The FAA has ordered an immediate halt to opposite-direction arrival and departure procedures at airports serving commercial passenger traffic, pending review of the procedures used at individual facilities. The move potentially affects air traffic at 544 airports operating under a Part 139 certificate, though such clearances are typically issued only on request.
FAA officials gave AOPA and industry representatives an initial briefing on the topic Aug. 7. The suspension of opposite direction arrival and departure procedures follows a July 31 incident at Ronald Reagan Washington National Airport in which an inbound commuter flight was cleared to approach at roughly the same time clearances were issued to a pair of outbound flights headed into the same airspace.
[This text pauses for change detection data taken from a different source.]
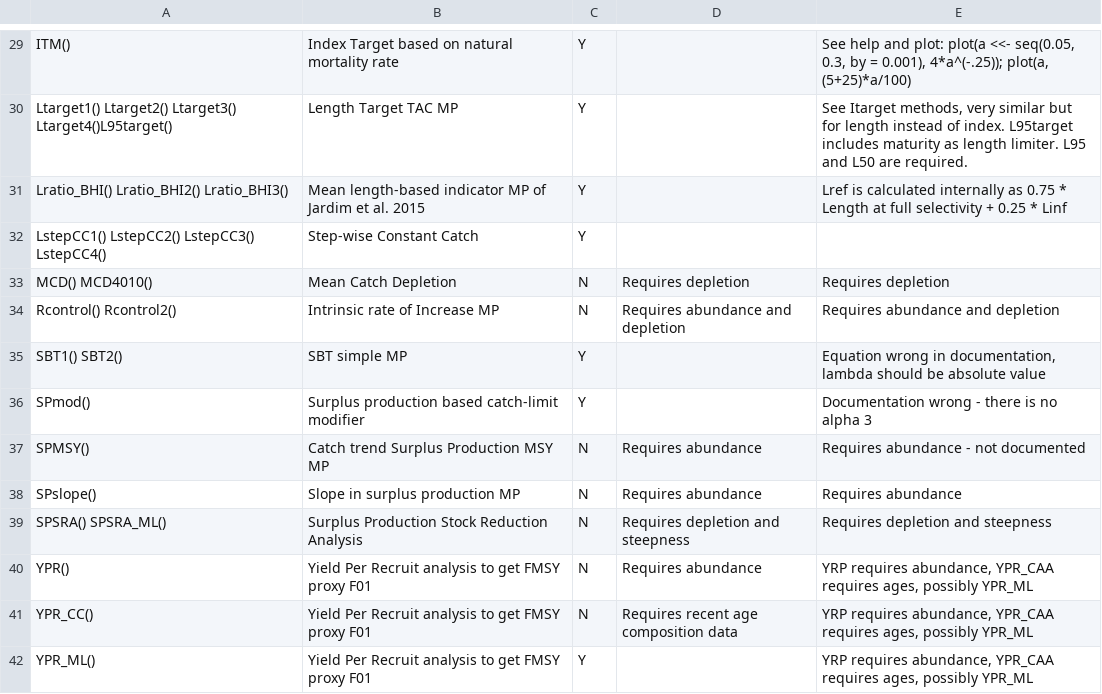
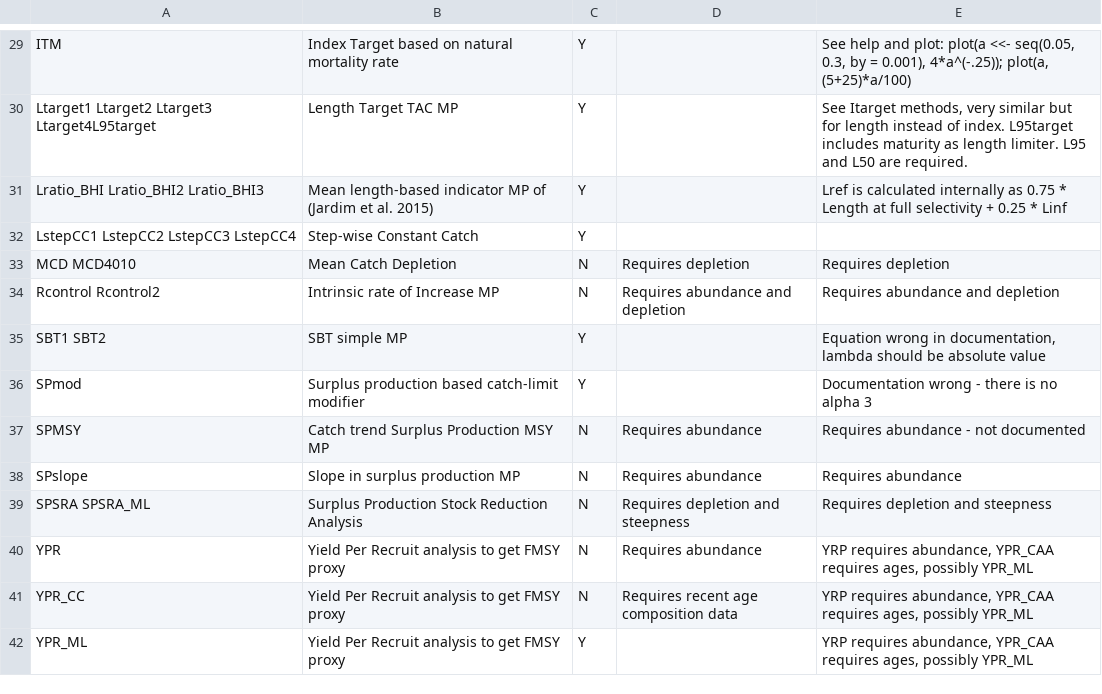
Before and after one commit to quang-huynh/gfmp, a CSV file: report/data/dlmtool-mps.csv, drawn as a sheet; only a part is shown, gaps mark what is left out; the diff covers the shown part only; the diff names each change by its address in the sheet, - before the commit and + after, or states it on an @@ line.

```diff
--- a/report/data/dlmtool-mps.csv
+++ b/report/data/dlmtool-mps.csv
-A29: ITM()
+A29: ITM
-A30: Ltarget1() Ltarget2() Ltarget3() Ltarget4()L95target()
+A30: Ltarget1 Ltarget2 Ltarget3 Ltarget4L95target
-A31: Lratio_BHI() Lratio_BHI2() Lratio_BHI3()
+A31: Lratio_BHI Lratio_BHI2 Lratio_BHI3
-B31: …MP of Jardim et al. 2015
+B31: …MP of (Jardim et al. 2015)
-A32: LstepCC1() LstepCC2() LstepCC3() LstepCC4()
+A32: LstepCC1 LstepCC2 LstepCC3 LstepCC4
-A33: MCD() MCD4010()
+A33: MCD MCD4010
-A34: Rcontrol() Rcontrol2()
+A34: Rcontrol Rcontrol2
-A35: SBT1() SBT2()
+A35: SBT1 SBT2
-A36: SPmod()
+A36: SPmod
-A37: SPMSY()
+A37: SPMSY
-A38: SPslope()
+A38: SPslope
-A39: SPSRA() SPSRA_ML()
+A39: SPSRA SPSRA_ML
-A40: YPR()
+A40: YPR
-B40:B42: …FMSY proxy F01
+B40:B42: …FMSY proxy
-A41: YPR_CC()
+A41: YPR_CC
-A42: YPR_ML()
+A42: YPR_ML
```
Also changed, not shown: 34 edited cells elsewhere in this file, 3 other files.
The apparent mistake is under investigation, and FAA officials have emphasized that the flights were never on a collision course. According to an Associated Press account, the two aircraft at closest approach were separated by 800 vertical feet and nine-tenths of a mile laterally, less than the 1,000 vertical feet and 3.5-mile lateral separation required.
A review of each airport’s air traffic control procedures will likely require about a month to complete, officials said. The FAA has asked pilots with questions to contact their local control facility.